§ **Exercise aim**
First find the line with "-hunting Fallen packs" in the entries below, then set down exactly every line through the line with "4* — eleven", that line included.

++++ Data to process ++++

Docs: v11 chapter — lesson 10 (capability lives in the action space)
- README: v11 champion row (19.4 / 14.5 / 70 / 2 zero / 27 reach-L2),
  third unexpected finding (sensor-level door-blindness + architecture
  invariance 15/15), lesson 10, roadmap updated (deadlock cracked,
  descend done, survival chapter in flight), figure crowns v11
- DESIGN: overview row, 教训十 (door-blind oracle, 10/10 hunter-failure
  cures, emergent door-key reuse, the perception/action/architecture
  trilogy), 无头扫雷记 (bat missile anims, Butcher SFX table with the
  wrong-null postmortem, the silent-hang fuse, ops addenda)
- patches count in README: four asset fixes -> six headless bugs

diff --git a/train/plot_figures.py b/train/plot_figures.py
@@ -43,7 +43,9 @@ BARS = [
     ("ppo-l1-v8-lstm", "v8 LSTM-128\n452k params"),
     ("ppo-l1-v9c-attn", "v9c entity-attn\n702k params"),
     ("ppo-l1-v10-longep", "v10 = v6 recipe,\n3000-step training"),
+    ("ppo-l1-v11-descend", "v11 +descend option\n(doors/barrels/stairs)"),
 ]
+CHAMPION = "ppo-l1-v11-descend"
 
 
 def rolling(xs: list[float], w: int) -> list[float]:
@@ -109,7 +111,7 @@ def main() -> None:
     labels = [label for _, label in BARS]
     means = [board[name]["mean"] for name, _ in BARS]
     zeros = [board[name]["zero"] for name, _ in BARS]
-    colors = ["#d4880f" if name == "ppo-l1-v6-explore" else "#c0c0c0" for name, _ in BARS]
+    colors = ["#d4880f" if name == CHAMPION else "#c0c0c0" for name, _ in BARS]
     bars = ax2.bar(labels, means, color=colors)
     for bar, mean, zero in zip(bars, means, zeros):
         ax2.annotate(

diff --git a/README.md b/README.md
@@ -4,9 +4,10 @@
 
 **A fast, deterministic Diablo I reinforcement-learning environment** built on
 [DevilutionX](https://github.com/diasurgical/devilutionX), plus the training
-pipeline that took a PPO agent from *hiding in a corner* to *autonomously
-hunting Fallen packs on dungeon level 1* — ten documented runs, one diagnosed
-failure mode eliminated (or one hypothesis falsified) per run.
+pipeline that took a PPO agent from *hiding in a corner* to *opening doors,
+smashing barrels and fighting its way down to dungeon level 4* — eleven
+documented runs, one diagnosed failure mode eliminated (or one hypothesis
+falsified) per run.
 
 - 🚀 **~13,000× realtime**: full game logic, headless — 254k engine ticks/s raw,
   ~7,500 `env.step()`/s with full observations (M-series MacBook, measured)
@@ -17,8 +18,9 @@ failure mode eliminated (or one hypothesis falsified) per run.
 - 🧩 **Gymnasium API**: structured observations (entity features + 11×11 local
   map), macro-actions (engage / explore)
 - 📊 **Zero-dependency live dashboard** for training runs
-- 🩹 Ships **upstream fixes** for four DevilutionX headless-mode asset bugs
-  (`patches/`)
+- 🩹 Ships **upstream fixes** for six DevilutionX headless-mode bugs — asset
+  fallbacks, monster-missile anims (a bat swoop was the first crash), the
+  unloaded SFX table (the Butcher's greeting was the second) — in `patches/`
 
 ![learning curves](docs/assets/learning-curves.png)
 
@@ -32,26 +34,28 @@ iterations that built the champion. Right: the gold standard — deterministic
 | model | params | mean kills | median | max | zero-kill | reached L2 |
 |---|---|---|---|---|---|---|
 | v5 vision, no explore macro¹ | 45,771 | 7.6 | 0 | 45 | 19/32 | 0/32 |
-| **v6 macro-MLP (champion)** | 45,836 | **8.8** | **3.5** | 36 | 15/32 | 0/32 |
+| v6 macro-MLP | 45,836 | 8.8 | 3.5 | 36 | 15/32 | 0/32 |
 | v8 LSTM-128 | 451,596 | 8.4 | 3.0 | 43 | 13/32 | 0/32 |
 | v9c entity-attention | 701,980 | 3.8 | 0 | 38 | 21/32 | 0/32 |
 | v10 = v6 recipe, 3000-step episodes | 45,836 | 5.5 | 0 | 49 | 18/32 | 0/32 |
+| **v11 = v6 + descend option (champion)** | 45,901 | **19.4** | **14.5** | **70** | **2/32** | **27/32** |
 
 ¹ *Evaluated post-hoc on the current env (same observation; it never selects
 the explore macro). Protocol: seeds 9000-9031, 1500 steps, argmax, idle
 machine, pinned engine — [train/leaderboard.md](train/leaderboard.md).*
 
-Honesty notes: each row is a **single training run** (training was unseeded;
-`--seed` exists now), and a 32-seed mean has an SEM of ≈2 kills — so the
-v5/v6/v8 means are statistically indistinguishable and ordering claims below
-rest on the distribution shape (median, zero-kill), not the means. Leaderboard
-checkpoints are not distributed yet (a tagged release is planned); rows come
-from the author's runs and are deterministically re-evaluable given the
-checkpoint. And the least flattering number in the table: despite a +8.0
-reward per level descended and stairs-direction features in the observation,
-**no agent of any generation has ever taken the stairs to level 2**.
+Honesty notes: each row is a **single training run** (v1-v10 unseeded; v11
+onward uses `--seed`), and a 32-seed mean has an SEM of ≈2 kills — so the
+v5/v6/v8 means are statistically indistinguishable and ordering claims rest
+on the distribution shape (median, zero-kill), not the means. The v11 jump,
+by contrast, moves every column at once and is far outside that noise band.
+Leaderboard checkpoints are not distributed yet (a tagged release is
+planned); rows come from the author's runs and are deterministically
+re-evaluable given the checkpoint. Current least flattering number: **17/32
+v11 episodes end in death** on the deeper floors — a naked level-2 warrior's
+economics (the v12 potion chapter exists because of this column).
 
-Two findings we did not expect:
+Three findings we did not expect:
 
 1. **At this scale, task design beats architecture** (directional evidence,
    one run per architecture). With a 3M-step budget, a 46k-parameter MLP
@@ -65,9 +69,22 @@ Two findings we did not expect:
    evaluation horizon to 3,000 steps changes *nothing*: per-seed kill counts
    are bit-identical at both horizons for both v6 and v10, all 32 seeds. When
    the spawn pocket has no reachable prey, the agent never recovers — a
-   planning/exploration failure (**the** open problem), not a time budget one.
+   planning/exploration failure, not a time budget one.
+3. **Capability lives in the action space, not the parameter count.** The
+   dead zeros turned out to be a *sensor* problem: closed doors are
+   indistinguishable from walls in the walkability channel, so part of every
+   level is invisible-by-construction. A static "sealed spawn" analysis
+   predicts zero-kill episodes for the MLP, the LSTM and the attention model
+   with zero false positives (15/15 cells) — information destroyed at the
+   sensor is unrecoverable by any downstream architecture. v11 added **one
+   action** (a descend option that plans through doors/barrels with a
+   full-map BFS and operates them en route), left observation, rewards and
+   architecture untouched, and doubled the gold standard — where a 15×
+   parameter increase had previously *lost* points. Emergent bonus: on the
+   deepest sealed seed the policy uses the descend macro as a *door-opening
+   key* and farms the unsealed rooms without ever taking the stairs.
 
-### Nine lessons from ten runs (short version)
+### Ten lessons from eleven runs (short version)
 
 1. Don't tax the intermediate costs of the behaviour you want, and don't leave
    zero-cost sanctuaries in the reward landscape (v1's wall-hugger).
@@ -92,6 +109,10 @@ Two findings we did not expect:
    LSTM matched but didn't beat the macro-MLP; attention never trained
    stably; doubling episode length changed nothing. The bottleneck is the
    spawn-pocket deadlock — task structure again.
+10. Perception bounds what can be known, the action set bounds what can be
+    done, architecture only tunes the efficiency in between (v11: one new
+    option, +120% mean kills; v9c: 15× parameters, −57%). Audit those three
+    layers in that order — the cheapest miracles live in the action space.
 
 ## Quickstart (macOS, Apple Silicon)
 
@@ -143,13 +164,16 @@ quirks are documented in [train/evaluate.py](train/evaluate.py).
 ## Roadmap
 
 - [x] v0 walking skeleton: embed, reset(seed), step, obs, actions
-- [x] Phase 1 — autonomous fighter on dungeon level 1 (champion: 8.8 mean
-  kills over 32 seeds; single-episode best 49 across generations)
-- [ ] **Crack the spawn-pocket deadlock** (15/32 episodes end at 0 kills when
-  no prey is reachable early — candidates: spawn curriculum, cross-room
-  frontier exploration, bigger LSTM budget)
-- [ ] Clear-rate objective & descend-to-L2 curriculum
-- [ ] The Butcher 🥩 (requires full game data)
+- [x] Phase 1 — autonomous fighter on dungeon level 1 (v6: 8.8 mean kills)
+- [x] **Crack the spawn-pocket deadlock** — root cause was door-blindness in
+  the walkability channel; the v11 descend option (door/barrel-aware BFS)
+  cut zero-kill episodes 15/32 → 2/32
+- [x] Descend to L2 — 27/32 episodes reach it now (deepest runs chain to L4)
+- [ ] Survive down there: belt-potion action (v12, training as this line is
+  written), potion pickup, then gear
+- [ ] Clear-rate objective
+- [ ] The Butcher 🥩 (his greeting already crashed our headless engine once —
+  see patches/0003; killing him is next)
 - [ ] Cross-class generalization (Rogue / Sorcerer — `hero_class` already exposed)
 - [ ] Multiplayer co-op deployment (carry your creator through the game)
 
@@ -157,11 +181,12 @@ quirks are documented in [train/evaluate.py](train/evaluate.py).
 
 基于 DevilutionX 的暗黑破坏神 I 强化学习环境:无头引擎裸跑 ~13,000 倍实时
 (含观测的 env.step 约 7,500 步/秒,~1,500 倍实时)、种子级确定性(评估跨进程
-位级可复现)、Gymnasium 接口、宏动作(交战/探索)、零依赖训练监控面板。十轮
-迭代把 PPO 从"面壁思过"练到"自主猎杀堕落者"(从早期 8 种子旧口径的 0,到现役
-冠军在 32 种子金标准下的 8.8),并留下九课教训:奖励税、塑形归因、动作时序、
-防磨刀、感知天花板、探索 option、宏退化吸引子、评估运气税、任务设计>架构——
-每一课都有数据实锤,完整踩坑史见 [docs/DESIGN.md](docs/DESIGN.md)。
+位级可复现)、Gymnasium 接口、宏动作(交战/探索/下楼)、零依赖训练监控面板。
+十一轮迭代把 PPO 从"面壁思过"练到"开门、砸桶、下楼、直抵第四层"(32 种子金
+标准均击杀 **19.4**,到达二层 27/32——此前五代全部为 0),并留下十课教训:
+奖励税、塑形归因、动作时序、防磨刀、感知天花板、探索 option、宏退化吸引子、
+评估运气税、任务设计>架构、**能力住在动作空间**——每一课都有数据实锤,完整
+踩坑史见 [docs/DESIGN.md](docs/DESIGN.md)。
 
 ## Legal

++++

§ **Response to the exercise**
-hunting Fallen packs on dungeon level 1* — ten documented runs, one diagnosed
-failure mode eliminated (or one hypothesis falsified) per run.
+pipeline that took a PPO agent from *hiding in a corner* to *opening doors,
+smashing barrels and fighting its way down to dungeon level 4* — eleven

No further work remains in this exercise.